4. After removing the bandage, mix hydrogen peroxide half and half with water and pour one teaspoon of the mixture into the navel three times a day, every day until it doesn’t bubble when you pour it in; this is usually about seven days. After the peroxide bubbles up, you may blot it off with a Kleenex or washcloth or the child may take a shower to rinse it off.
5. Your child may walk around outside and climb stairs, but he/she will walk around for 10–15 minutes, and then, he/she will be worn out and will have to sit down or lay down to rest. It takes most children five to seven days to get their energy and exercise tolerance back. Don’t go to the mall, because he/she will feel exhausted after about 15 minutes.
6. Your child may return to school five to seven days after the date of his/her surgery.
7. It usually takes about a week for your child’s appetite to return to normal. For the first several days, he/she may not want to eat any solid food or may feel full after only two or three bites. Drinking enough liquids to prevent dehydration is important; his/her appetite will return in time.
8. Things to watch for are: Signs of infection: (a) if rather than feeling better and better each day, your child is hurting more and more; b) if your child starts to run a fever higher than 100.6º; or c) one of the incisions starts to look bright red. If any of these occur, you should call the office during office hours.
Abdominal pain that is steadily getting worse each day after surgery may be a sign of bleeding or bile leakage. If this occurs, you should call the office immediately.
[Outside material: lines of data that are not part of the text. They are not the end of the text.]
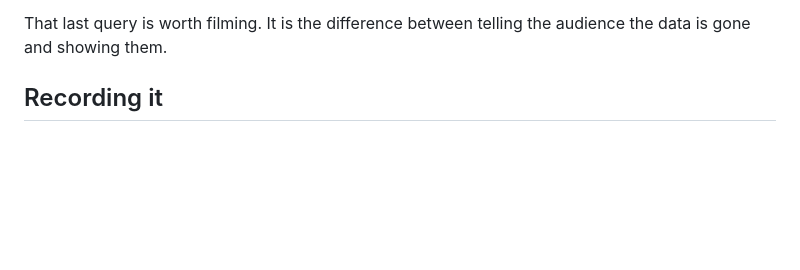
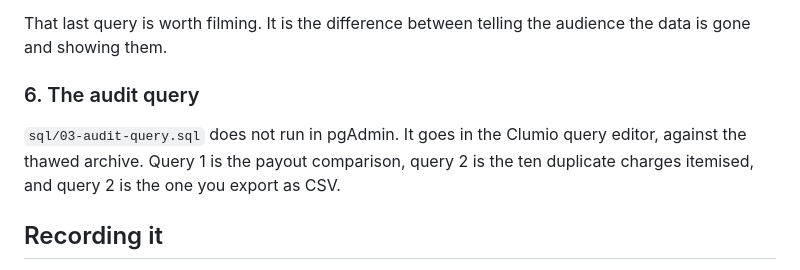
Before and after one commit to trekintech/Clumio-Demo, a Markdown page: docs/rds-audit-scenario.md, the part around one of its changes. Rendered like a GitHub page; blank space fills up the shorter version.

```diff
--- a/docs/rds-audit-scenario.md
+++ b/docs/rds-audit-scenario.md
@@ -94,6 +156,13 @@ it return nothing.
 
 That last query is worth filming. It is the difference between telling the
 audience the data is gone and showing them.
+
+### 6. The audit query
+
+`sql/03-audit-query.sql` does not run in pgAdmin. It goes in the Clumio query
+editor, against the thawed archive. Query 1 is the payout comparison, query 2
+is the ten duplicate charges itemised, and query 2 is the one you export as
+CSV.
 
 ## Recording it
 
```
Also changed, not shown: other parts of docs/rds-audit-scenario.md (+72 -10 lines).
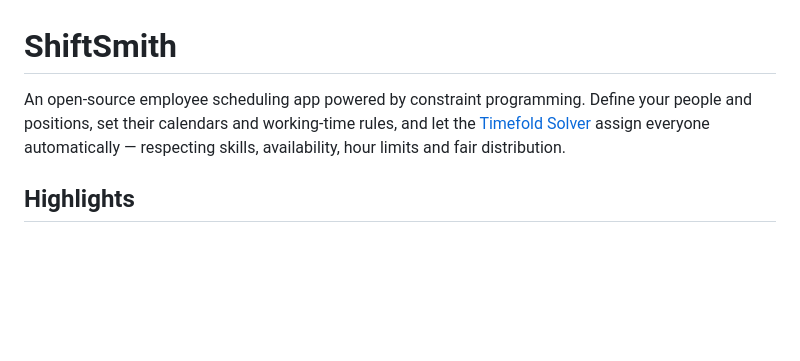
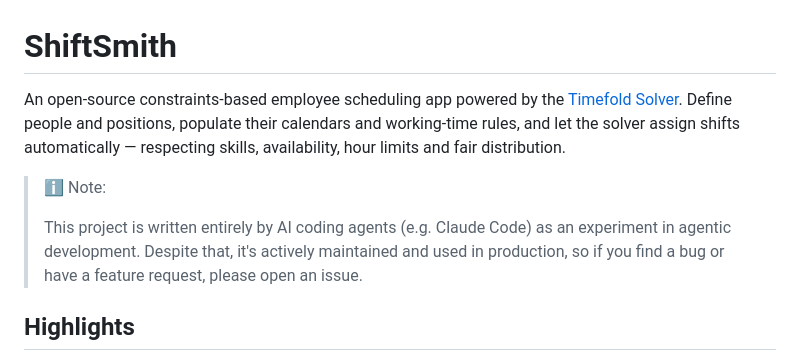
Before and after one commit to marnicbar/shiftsmith, a Markdown page: README.md, the part around the change. GitHub-like rendering; blank space fills up the shorter version.

Commit message:
Rewrite project summary and add note about AI usage

```diff
--- a/README.md
+++ b/README.md
@@ -1,9 +1,13 @@
 # ShiftSmith
 
-An open-source employee scheduling app powered by constraint programming. Define
-your people and positions, set their calendars and working-time rules, and let the
-[Timefold Solver](https://timefold.ai) assign everyone automatically — respecting
-skills, availability, hour limits and fair distribution.
+An open-source constraints-based employee scheduling app powered by the [Timefold Solver](https://timefold.ai).
+Define people and positions, populate their calendars and working-time rules, and let the solver
+assign shifts automatically — respecting skills, availability, hour limits and fair distribution.
+
+> ℹ️ Note:
+>
+> This project is written entirely by AI coding agents (e.g. Claude Code) as an experiment in agentic development.
+> Despite that, it's actively maintained and used in production, so if you find a bug or have a feature request, please open an issue.
 
 ## Highlights
 
```
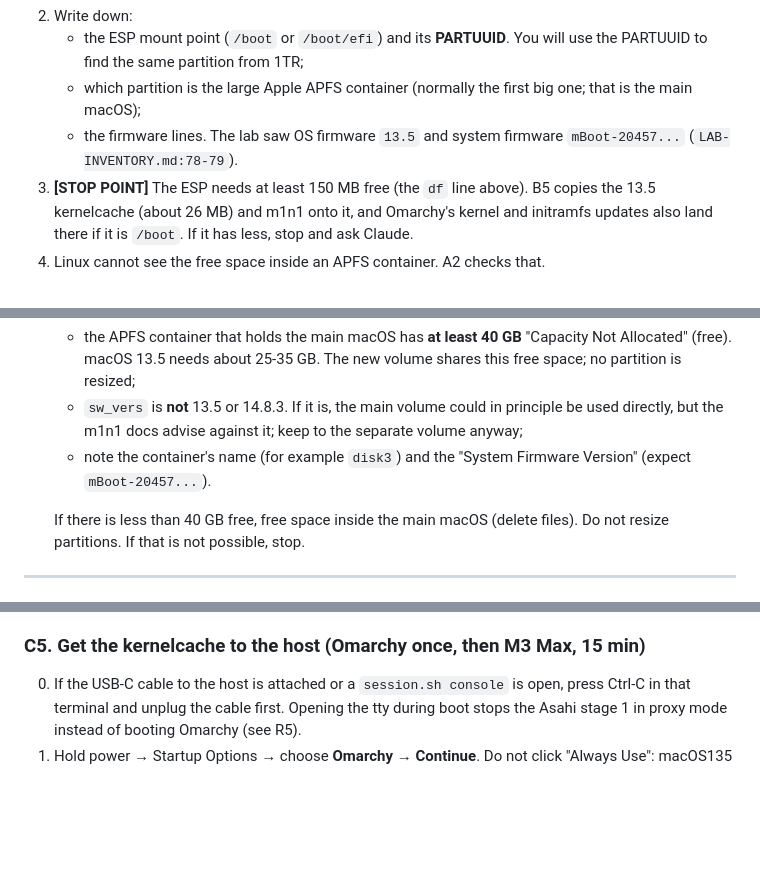
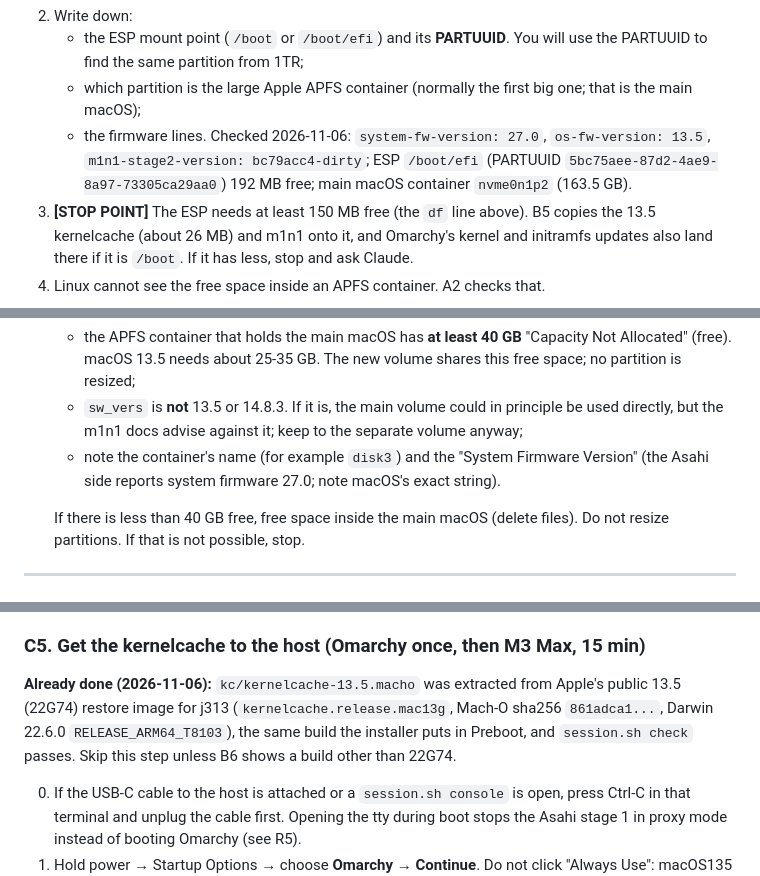
Before and after one commit to malik-na/m1-power-lab, a Markdown page: tools/hv-trace-kit/RUNBOOK.md, 3 parts joined by grey strips. Drawn GitHub-style; blank space fills up the shorter version.

Commit message:
Runbook: record the M1's firmware (27.0) and ESP; the 13.5 kernelcache is already in the kit
Co-Authored-By: Claude Opus 5.5 <noreply@anthropic.com>

```diff
--- a/tools/hv-trace-kit/RUNBOOK.md
+++ b/tools/hv-trace-kit/RUNBOOK.md
@@ -117,7 +117,7 @@ Nothing in this stage changes anything.
 2. Write down:
    - the ESP mount point (`/boot` or `/boot/efi`) and its **PARTUUID**. You will use the PARTUUID to find the same partition from 1TR;
    - which partition is the large Apple APFS container (normally the first big one; that is the main macOS);
-   - the firmware lines. The lab saw OS firmware `13.5` and system firmware `mBoot-20457...` (`LAB-INVENTORY.md:78-79`).
+   - the firmware lines. Checked 2026-11-06: `system-fw-version: 27.0`, `os-fw-version: 13.5`, `m1n1-stage2-version: bc79acc4-dirty`; ESP `/boot/efi` (PARTUUID `5bc75aee-87d2-4ae9-8a97-73305ca29aa0`) 192 MB free; main macOS container `nvme0n1p2` (163.5 GB).
 3. **[STOP POINT]** The ESP needs at least 150 MB free (the `df` line above). B5 copies the
    13.5 kernelcache (about 26 MB) and m1n1 onto it, and Omarchy's kernel and initramfs updates
    also land there if it is `/boot`. If it has less, stop and ask Claude.
@@ -139,7 +139,7 @@ Nothing in this stage changes anything.
 3. **[STOP POINT]** Check:
    - the APFS container that holds the main macOS has **at least 40 GB** "Capacity Not Allocated" (free). macOS 13.5 needs about 25-35 GB. The new volume shares this free space; no partition is resized;
    - `sw_vers` is **not** 13.5 or 14.8.3. If it is, the main volume could in principle be used directly, but the m1n1 docs advise against it; keep to the separate volume anyway;
-   - note the container's name (for example `disk3`) and the "System Firmware Version" (expect `mBoot-20457...`).
+   - note the container's name (for example `disk3`) and the "System Firmware Version" (the Asahi side reports system firmware 27.0; note macOS's exact string).
 
    If there is less than 40 GB free, free space inside the main macOS (delete files). Do not resize partitions. If that is not possible, stop.
 
@@ -368,6 +368,13 @@ stub keeps its own settings (`tethered-boot.md:57`, `introduction.md`,
 3. Hold the power button about 10 s until the Mac is off.
 
 ### C5. Get the kernelcache to the host (Omarchy once, then M3 Max, 15 min)
+
+**Already done (2026-11-06):** `kc/kernelcache-13.5.macho` was extracted from Apple's public
+13.5 (22G74) restore image for j313 (`kernelcache.release.mac13g`, Mach-O sha256
+`861adca1...`, Darwin 22.6.0 `RELEASE_ARM64_T8103`), the same build the installer puts in
+Preboot, and `session.sh check` passes. Skip this step unless B6 shows a build other than
+22G74.
+
 
 0. If the USB-C cable to the host is attached or a `session.sh console` is open, press Ctrl-C in
    that terminal and unplug the cable first. Opening the tty during boot stops the Asahi stage 1 in
```
Also changed, not shown: other parts of tools/hv-trace-kit/RUNBOOK.md (+2 -2 lines).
Postoperative Check: Your surgeon will want to see your child following surgery. If you have not already arranged a follow-up appointment, please call our office to do so, the afternoon after surgery or the following morning. If you have any questions or concerns, do not hesitate to call our main office number at (423) 267-0466.